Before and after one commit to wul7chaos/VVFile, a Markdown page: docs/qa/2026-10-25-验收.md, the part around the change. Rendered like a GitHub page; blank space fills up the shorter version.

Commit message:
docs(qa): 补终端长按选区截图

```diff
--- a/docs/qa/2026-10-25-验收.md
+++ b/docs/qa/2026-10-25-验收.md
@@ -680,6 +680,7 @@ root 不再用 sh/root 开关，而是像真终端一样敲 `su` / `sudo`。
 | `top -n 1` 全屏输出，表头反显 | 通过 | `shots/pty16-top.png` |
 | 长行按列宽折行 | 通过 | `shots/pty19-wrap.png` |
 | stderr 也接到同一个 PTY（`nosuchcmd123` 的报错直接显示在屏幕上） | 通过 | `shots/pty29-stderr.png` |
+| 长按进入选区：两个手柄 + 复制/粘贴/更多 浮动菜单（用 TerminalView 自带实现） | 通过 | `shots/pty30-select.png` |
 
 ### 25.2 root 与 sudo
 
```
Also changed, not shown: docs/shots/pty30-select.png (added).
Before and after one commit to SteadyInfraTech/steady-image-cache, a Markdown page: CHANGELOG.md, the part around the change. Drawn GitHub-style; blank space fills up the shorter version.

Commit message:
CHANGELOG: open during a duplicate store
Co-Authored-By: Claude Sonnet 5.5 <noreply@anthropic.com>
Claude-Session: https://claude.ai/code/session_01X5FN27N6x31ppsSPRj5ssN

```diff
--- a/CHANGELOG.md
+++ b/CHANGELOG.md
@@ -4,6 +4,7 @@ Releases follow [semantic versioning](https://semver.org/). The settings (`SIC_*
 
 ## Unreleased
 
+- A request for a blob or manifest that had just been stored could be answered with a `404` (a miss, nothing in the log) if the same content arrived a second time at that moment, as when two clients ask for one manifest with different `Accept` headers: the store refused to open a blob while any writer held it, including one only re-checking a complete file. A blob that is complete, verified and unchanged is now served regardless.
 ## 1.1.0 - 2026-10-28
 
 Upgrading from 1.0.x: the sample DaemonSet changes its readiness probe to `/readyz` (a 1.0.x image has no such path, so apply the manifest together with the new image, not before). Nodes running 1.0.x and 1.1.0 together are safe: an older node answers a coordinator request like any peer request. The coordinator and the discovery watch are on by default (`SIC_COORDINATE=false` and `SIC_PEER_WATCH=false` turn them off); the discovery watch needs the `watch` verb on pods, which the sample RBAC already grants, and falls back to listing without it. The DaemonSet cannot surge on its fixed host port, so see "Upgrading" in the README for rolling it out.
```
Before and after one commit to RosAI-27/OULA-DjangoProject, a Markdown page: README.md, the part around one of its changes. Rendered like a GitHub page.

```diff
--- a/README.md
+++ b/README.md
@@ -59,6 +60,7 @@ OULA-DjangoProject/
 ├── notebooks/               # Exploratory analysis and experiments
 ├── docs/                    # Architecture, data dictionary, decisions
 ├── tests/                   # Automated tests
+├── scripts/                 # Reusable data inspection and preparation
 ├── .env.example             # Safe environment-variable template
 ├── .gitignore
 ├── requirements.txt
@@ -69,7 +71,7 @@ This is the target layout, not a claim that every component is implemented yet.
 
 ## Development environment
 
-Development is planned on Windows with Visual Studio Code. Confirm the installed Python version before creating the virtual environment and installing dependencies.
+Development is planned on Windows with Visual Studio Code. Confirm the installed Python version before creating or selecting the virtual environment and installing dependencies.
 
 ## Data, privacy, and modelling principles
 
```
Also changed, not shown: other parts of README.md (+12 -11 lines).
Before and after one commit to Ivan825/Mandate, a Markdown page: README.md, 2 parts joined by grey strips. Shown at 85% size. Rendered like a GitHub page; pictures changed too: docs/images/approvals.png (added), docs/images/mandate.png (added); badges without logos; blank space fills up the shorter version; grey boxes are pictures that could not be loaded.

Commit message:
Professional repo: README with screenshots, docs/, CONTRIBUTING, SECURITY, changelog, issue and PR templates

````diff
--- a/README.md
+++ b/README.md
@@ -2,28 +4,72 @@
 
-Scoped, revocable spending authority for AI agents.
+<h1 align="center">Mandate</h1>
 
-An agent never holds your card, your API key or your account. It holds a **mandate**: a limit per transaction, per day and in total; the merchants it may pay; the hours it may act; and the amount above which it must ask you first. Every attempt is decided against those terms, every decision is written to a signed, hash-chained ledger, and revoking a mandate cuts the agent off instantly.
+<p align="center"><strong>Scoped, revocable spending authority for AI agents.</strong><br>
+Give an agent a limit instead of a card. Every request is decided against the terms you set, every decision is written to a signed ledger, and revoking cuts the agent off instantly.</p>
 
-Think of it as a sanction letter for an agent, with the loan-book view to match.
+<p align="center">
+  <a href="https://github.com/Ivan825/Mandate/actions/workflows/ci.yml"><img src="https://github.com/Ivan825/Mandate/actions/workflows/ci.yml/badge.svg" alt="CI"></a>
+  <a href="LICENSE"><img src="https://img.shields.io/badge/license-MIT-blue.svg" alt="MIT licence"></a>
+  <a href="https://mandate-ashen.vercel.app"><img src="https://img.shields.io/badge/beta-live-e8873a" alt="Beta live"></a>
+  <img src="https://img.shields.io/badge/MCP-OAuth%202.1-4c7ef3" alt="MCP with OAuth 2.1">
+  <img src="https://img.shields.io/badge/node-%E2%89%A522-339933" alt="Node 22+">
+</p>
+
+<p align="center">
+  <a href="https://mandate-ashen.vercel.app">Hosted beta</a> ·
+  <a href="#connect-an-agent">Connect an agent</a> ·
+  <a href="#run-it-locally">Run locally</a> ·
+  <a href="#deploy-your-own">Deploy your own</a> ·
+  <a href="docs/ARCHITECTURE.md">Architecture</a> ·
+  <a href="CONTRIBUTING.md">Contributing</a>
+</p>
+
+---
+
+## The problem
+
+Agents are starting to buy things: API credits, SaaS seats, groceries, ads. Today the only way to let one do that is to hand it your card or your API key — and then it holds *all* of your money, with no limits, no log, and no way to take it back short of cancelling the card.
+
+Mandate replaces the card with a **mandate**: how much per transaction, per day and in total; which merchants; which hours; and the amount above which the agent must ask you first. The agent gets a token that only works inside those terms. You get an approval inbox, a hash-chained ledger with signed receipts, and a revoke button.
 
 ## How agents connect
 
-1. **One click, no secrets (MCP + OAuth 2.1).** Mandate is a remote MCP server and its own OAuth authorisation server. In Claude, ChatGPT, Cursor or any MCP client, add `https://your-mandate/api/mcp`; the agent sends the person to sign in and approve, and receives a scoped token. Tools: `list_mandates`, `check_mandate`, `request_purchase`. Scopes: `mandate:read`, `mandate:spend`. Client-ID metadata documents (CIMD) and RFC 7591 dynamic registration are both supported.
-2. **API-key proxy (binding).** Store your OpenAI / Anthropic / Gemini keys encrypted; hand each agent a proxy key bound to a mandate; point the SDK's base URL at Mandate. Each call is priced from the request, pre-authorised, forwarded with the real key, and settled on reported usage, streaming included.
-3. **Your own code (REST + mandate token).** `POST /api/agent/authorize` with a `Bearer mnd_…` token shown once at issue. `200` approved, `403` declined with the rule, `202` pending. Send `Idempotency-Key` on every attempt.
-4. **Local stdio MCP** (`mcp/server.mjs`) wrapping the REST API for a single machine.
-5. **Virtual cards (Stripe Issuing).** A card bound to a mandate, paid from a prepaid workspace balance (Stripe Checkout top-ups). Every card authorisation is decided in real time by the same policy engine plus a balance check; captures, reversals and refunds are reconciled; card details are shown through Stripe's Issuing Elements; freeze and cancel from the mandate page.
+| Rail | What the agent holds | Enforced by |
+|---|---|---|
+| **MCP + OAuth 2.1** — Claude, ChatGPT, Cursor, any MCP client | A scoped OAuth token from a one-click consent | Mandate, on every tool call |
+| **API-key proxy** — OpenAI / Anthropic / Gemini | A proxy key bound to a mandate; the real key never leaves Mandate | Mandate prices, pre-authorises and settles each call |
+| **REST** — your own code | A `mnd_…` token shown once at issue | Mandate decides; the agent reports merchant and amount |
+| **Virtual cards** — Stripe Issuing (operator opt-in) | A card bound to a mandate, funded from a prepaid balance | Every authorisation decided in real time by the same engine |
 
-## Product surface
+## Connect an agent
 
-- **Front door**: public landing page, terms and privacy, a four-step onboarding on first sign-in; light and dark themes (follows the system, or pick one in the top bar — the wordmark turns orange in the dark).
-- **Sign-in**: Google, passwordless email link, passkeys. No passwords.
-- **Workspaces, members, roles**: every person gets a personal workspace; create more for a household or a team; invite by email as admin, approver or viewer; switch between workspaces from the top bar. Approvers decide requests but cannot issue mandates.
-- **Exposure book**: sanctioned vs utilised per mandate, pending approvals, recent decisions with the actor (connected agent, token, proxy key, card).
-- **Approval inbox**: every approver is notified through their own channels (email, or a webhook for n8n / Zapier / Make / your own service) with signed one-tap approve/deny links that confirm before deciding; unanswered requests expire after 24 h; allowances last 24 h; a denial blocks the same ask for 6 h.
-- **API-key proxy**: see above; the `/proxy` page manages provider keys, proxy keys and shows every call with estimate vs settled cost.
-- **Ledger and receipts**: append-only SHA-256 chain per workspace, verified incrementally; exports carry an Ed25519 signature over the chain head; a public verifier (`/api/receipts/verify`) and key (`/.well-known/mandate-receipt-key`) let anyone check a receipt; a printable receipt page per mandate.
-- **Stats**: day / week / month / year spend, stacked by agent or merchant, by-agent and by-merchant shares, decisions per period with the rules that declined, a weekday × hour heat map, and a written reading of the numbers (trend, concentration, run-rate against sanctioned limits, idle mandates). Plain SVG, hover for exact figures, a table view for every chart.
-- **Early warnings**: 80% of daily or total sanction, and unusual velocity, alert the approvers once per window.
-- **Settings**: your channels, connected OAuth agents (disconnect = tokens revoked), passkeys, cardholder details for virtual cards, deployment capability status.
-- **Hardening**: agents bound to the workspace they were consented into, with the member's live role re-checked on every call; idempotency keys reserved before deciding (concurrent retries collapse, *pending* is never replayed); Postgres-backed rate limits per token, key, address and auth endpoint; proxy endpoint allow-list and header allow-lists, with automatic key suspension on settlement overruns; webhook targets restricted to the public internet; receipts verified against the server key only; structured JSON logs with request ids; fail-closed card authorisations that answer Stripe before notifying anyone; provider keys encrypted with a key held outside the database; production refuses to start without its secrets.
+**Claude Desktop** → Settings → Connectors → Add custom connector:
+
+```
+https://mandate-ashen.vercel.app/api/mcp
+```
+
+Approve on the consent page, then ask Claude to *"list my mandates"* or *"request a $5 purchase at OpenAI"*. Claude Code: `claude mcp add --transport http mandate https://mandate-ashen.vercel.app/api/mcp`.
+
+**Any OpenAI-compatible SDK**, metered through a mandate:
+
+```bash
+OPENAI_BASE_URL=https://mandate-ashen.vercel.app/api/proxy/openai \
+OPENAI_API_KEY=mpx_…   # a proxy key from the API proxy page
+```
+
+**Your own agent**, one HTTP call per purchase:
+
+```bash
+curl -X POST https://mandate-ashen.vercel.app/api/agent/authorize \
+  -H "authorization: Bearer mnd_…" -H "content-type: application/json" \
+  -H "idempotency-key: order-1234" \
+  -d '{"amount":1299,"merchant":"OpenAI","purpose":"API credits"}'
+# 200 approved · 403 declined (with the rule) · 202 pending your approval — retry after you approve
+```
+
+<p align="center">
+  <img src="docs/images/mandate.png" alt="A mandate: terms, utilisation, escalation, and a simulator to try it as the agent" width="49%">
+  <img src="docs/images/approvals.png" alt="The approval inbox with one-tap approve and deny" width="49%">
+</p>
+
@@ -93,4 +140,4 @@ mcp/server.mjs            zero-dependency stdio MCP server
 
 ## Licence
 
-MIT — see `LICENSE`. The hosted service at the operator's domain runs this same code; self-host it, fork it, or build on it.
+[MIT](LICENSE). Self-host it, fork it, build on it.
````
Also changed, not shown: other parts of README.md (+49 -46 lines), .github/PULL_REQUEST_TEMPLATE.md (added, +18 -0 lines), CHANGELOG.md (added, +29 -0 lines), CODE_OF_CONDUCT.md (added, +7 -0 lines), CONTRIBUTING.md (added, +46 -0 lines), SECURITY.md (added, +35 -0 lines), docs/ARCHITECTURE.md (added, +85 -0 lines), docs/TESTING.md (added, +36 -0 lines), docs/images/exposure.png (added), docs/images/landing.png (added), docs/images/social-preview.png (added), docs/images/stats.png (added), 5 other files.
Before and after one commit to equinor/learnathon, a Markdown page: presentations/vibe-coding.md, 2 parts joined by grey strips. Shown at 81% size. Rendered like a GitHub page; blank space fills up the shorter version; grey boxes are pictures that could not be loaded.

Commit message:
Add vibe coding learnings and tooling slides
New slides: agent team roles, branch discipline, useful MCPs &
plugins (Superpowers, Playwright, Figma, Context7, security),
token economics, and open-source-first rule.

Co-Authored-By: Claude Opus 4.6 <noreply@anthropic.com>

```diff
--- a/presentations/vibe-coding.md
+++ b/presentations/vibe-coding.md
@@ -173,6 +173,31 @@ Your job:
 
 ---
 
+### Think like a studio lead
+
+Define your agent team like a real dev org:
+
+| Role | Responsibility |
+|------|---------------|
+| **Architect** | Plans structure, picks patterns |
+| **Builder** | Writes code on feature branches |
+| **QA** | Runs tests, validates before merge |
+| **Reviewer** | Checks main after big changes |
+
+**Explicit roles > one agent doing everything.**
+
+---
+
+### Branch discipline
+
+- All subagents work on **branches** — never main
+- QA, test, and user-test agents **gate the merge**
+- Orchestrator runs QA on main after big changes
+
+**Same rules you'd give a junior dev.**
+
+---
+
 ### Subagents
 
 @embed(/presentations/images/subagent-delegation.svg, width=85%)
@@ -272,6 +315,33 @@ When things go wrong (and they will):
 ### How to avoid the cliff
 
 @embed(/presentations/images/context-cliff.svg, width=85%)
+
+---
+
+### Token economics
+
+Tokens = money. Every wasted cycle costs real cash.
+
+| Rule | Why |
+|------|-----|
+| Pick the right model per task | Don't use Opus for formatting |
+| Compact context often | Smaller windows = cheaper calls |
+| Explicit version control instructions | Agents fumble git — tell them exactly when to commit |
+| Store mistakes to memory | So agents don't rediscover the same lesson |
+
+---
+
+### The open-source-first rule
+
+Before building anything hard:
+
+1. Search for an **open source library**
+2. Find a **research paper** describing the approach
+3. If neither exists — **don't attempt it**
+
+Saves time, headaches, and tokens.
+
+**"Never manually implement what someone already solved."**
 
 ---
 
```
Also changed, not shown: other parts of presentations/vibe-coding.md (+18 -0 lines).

= = = =

> TASK DETAILS: Considering only the data above, return the lines in which "width" occurs.

> SOLUTION TO THIS EXERCISE:
+  <img src="docs/images/mandate.png" alt="A mandate: terms, utilisation, escalation, and a simulator to try it as the agent" width="49%">
+  <img src="docs/images/approvals.png" alt="The approval inbox with one-tap approve and deny" width="49%">
 @embed(/presentations/images/subagent-delegation.svg, width=85%)
 @embed(/presentations/images/context-cliff.svg, width=85%)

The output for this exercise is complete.